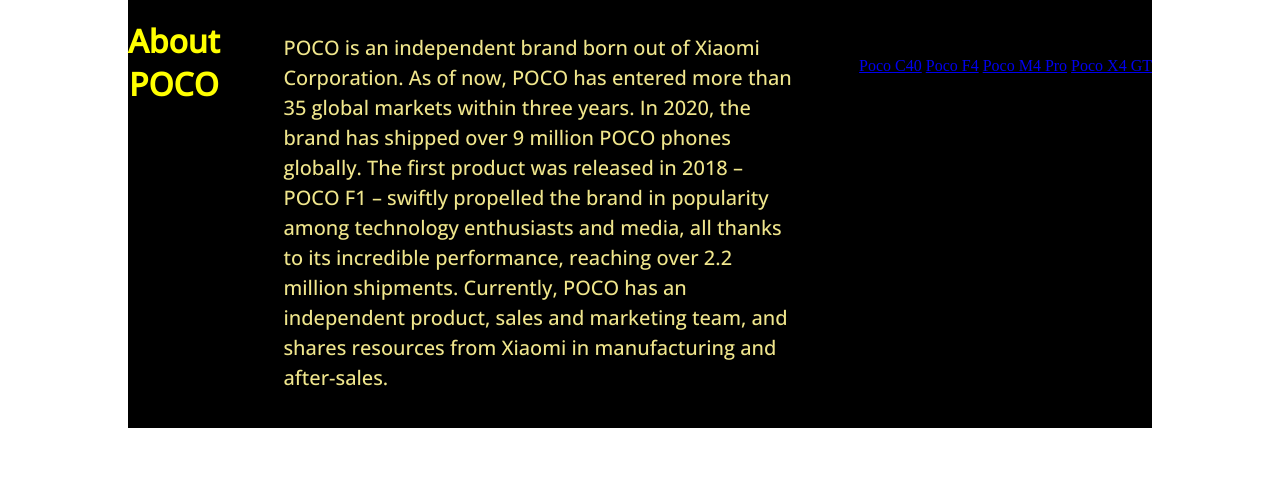
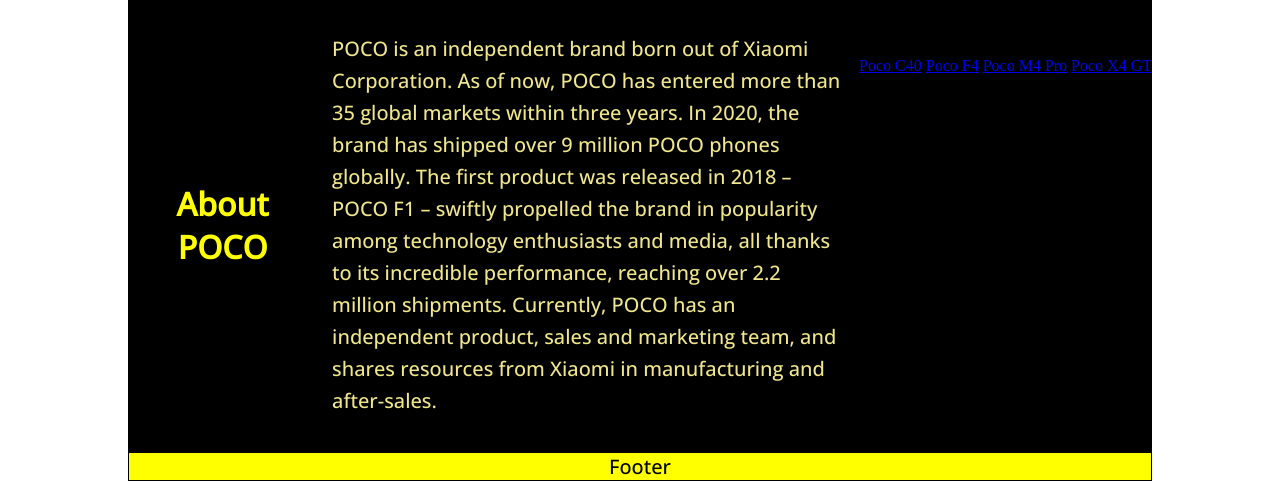
Before and after one commit to Jayyap1202/Jayyap1202.github.io, a plain HTML site: page week5/homework2.html in a window 1280 px wide. Shown: the part 862-1351 px from the top of the page. Before the commit the page ends 1298 px from the top, so only its background shows below. Drawn offline with nearby package versions, Linux system fonts and the light colour scheme.

Commit message:
complete content design

```diff
--- a/week5/css/homework2.css
+++ b/week5/css/homework2.css
@@ -52,9 +52,11 @@
     display: flex;
     justify-content: space-between;
     background-color: black;
+
 }
 
 #about {
+    margin: auto;
     color: yellow;
     font-family: 'Open Sans', sans-serif;
     text-align: center;
@@ -67,5 +69,13 @@
     font-size: 20px;
     width: 50%;
     padding: 15px;
-    line-height: 30px;
+    line-height: 32px;
 }
+
+.footer {
+    border: 1px solid black;
+    font-family: 'Open Sans', sans-serif;
+    text-align: center;
+    font-size: 20px;
+
+}
--- a/week5/homework2.html
+++ b/week5/homework2.html
@@ -53,6 +53,7 @@
                 </div>
             </div>
         </div>
+        <div class="footer">Footer</div>
     </div>
     <script>
         var myIndex = 0;
```
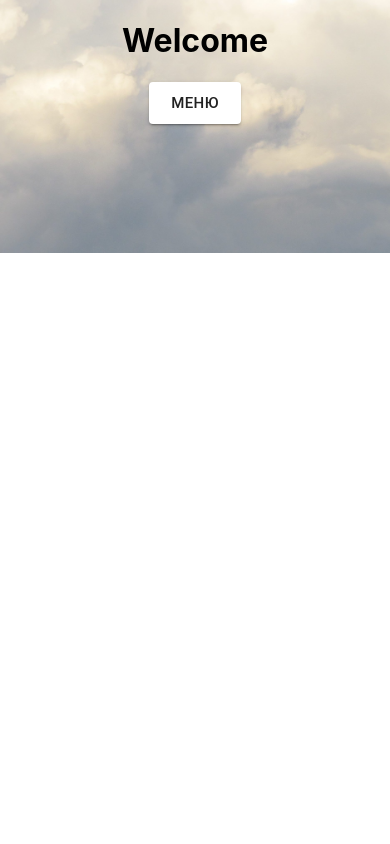
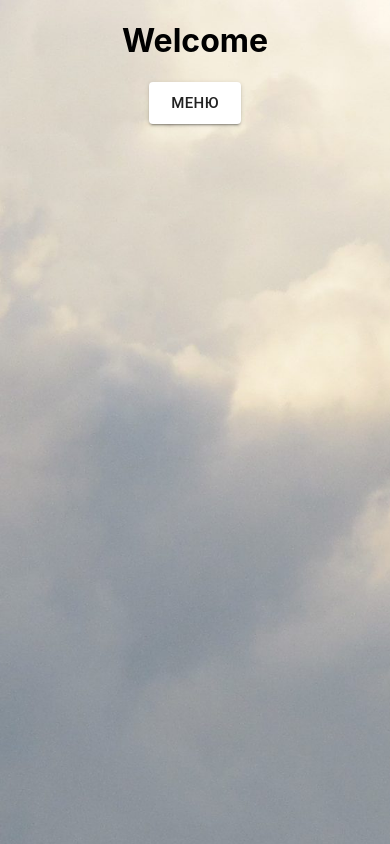
Before and after one commit to yaroslav-tormasov/Weather-App, a React (Create React App) app: page /#/ in a window 390 px wide. Built offline with nearby package versions, Linux system fonts and the light colour scheme.

Commit message:
fixing size background-image for mobile

```diff
--- a/src/App.css
+++ b/src/App.css
@@ -8,4 +8,6 @@ body {
     background-image: url(img/background-clouds.jpg);
     background-repeat: no-repeat;
     background-size: cover;
+    background-position: center center;
+    min-height: 100vh;
 }
```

________

• **WHAT NEEDS TO BE DONE**
Take the data above and set it down exactly, images excluded.

• **TASK ANSWER**
Before and after one commit to Jayyap1202/Jayyap1202.github.io, a plain HTML site: page week5/homework2.html in a window 1280 px wide. Shown: the part 862-1351 px from the top of the page. Before the commit the page ends 1298 px from the top, so only its background shows below. Drawn offline with nearby package versions, Linux system fonts and the light colour scheme.

Commit message:
complete content design

```diff
--- a/week5/css/homework2.css
+++ b/week5/css/homework2.css
@@ -52,9 +52,11 @@
     display: flex;
     justify-content: space-between;
     background-color: black;
+
 }
 
 #about {
+    margin: auto;
     color: yellow;
     font-family: 'Open Sans', sans-serif;
     text-align: center;
@@ -67,5 +69,13 @@
     font-size: 20px;
     width: 50%;
     padding: 15px;
-    line-height: 30px;
+    line-height: 32px;
 }
+
+.footer {
+    border: 1px solid black;
+    font-family: 'Open Sans', sans-serif;
+    text-align: center;
+    font-size: 20px;
+
+}
--- a/week5/homework2.html
+++ b/week5/homework2.html
@@ -53,6 +53,7 @@
                 </div>
             </div>
         </div>
+        <div class="footer">Footer</div>
     </div>
     <script>
         var myIndex = 0;
```
Before and after one commit to yaroslav-tormasov/Weather-App, a React (Create React App) app: page /#/ in a window 390 px wide. Built offline with nearby package versions, Linux system fonts and the light colour scheme.

Commit message:
fixing size background-image for mobile

```diff
--- a/src/App.css
+++ b/src/App.css
@@ -8,4 +8,6 @@ body {
     background-image: url(img/background-clouds.jpg);
     background-repeat: no-repeat;
     background-size: cover;
+    background-position: center center;
+    min-height: 100vh;
 }
```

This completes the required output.